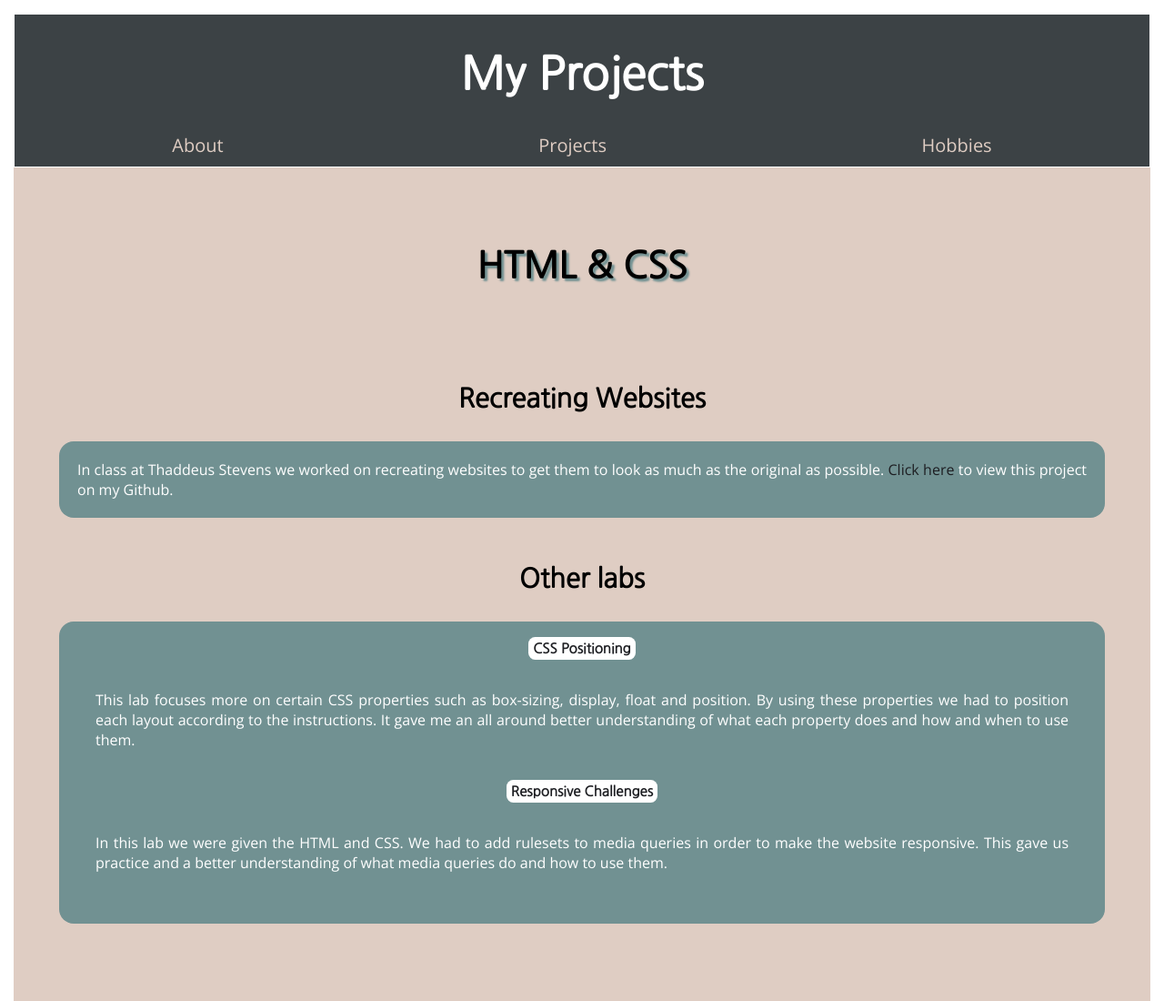
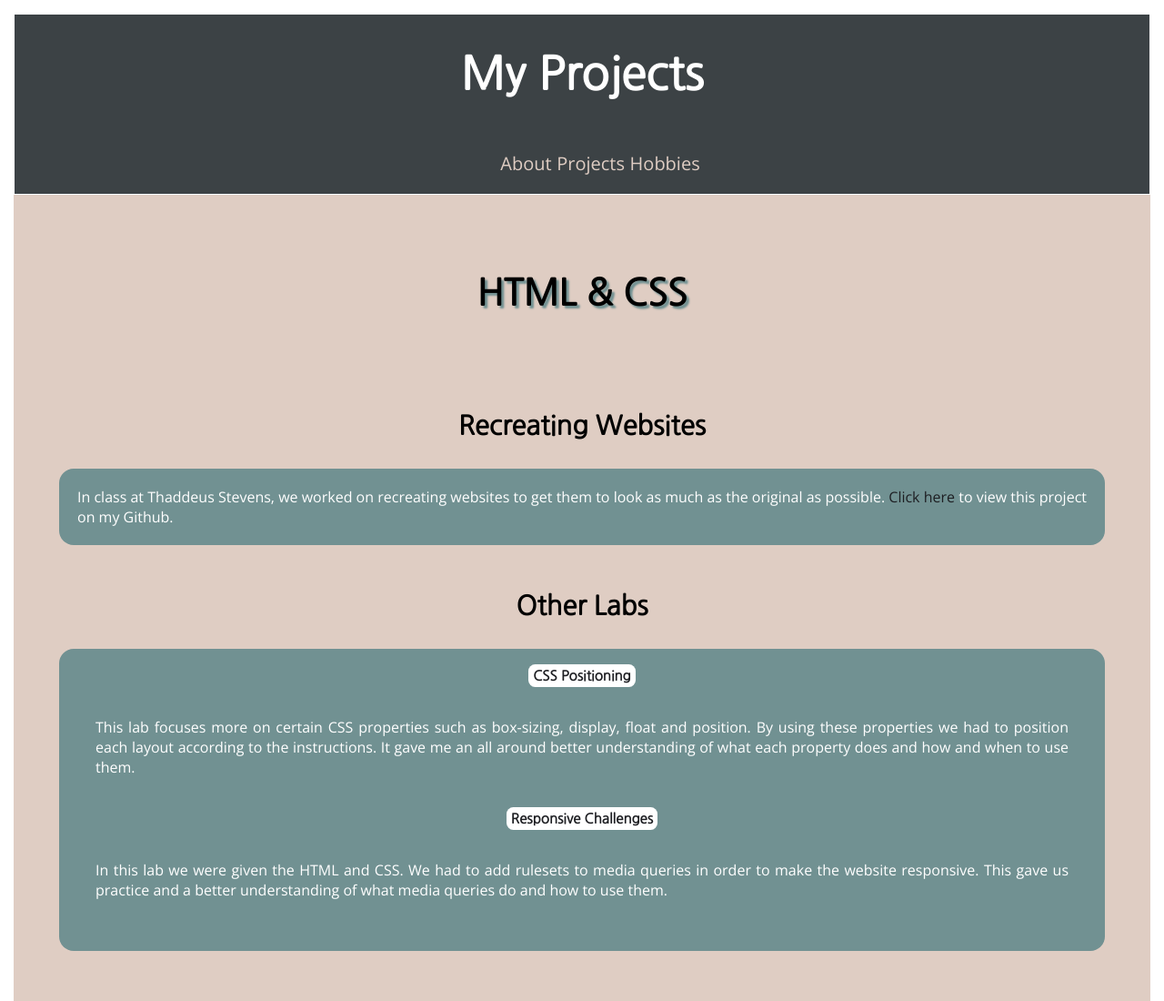
Before and after one commit to jpochetedmead/WilnelysR.github.io, a website: page projects.html in a window 1280 px wide. Shown: the top 1100 px of the page at 91% size. Drawn offline with nearby package versions, Linux system fonts and the light colour scheme.

Commit message:
Update projects.html
I added the <ul></ul> inside the <nav>.
Deleted a few extra spaces.
Everything else looks good!

```diff
--- a/projects.html
+++ b/projects.html
@@ -15,27 +15,29 @@
     <h1>My Projects</h1>
 
     <nav>
+      <ul>
       <a href="index.html">About</a>
       <a href="#">Projects</a>
       <a href="hobbies.html">Hobbies</a>
+      </ul>
     </nav>
   </header>
 
   <section class="projects">
     <h2>HTML &amp; CSS</h2>
 
-    <h3> Recreating Websites</h3>
-    <p class="recreate">In class at Thaddeus Stevens we worked
+    <h3>Recreating Websites</h3>
+    <p class="recreate">In class at Thaddeus Stevens, we worked
       on recreating websites to get them to look
       as much as the original as possible.
       <a href="https://github.com/WilnelysR/more-css-practice">Click here</a>
       to view this project on my Github.
     </p>
 
-    <h3>Other labs</h3>
+    <h3>Other Labs</h3>
     <div class="other-lab">
       <h4 class="other"><a href="https://github.com/WilnelysR/css-positioning-lab">CSS Positioning</a></h4>
-      <p> This lab focuses more on certain
+      <p>This lab focuses more on certain
         CSS properties such as box-sizing, display,
         float and position. By using these properties
         we had to position each layout according to the
@@ -69,7 +71,7 @@
 
     <p>Wilnelys Roman &copy;2019</p>
 
-    <div class="icons">Icons made by <a href="https://www.flaticon.com/authors/pixel-perfect" title="Pixel perfect">Pixel perfect</a> from <a href="https://www.flaticon.com/" title="Flaticon">www.flaticon.com</a></div>
+    <div class="icons">Icons made by <a href="https://www.flaticon.com/authors/pixel-perfect" title="Pixel perfect"> Pixel perfect</a> from <a href="https://www.flaticon.com/" title="Flaticon"> www.flaticon.com</a></div>
   </footer>
 
 </body>
```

..............................

:: EXERCISE DETAILS ::
Extract, from the listing above, every line where the string "Thaddeus" occurs.

:: TASK ANSWER ::
-    <p class="recreate">In class at Thaddeus Stevens we worked
+    <p class="recreate">In class at Thaddeus Stevens, we worked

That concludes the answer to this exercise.